- **Work instruction**: Scan the listing below for the string "dicionario" and copy each line where it turns up.

——

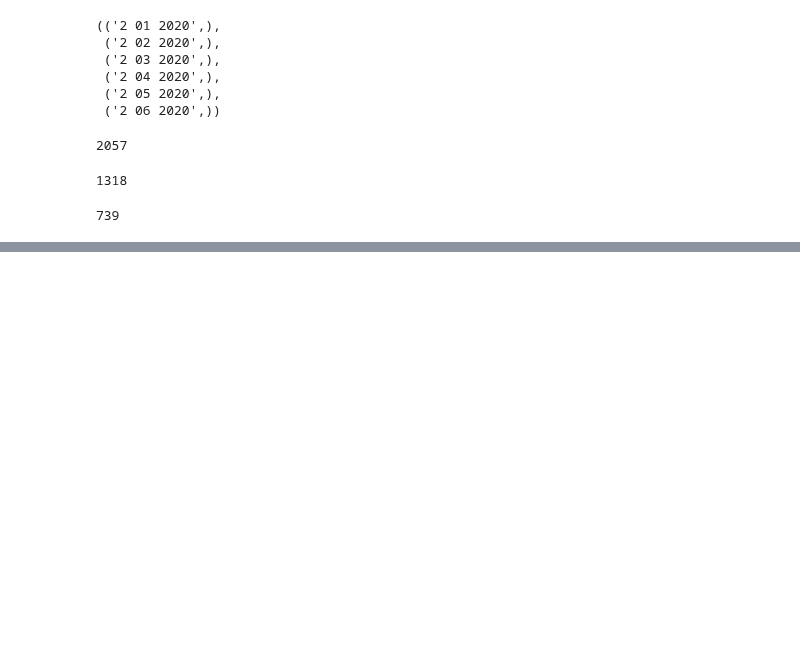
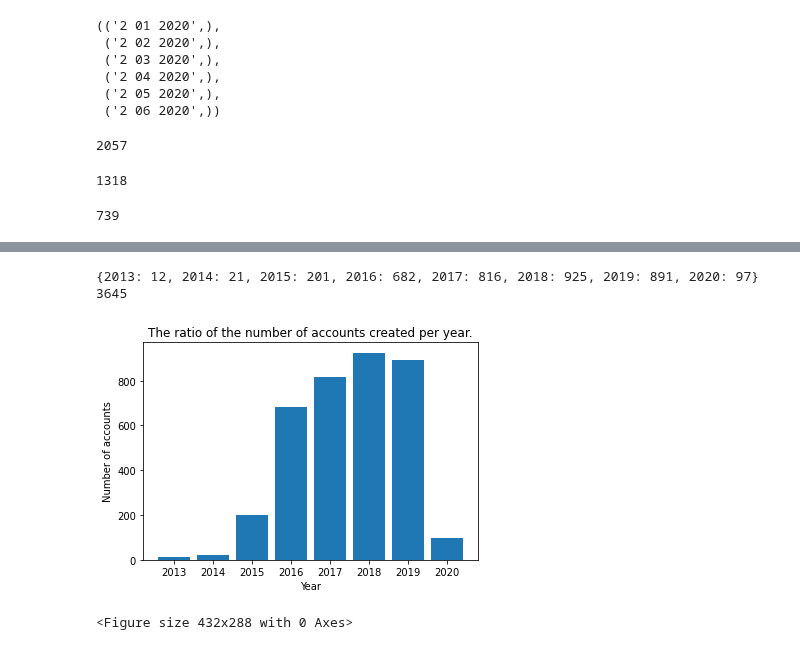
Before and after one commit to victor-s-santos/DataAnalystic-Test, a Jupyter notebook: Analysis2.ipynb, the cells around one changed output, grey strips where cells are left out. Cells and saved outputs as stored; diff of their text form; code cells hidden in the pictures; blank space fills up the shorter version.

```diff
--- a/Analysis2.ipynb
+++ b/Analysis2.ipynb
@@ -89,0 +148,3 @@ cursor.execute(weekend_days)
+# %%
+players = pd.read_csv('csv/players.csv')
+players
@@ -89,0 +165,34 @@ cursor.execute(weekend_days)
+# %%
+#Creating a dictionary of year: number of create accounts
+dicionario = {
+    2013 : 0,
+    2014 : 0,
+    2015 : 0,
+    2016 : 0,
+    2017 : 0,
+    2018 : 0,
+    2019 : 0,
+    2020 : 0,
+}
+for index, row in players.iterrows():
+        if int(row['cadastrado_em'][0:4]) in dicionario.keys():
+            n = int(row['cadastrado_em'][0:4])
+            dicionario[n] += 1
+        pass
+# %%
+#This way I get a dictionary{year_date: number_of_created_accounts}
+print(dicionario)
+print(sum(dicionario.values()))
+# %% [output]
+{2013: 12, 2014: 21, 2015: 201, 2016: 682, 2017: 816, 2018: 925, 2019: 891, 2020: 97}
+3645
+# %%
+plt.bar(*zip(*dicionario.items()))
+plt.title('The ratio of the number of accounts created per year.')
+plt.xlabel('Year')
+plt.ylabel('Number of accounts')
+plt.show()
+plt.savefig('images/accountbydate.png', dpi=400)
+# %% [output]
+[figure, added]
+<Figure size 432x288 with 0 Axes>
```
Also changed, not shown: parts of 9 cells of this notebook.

——

- **Solution to this exercise**:
+dicionario = {
+        if int(row['cadastrado_em'][0:4]) in dicionario.keys():
+            dicionario[n] += 1
+print(dicionario)
+print(sum(dicionario.values()))
+plt.bar(*zip(*dicionario.items()))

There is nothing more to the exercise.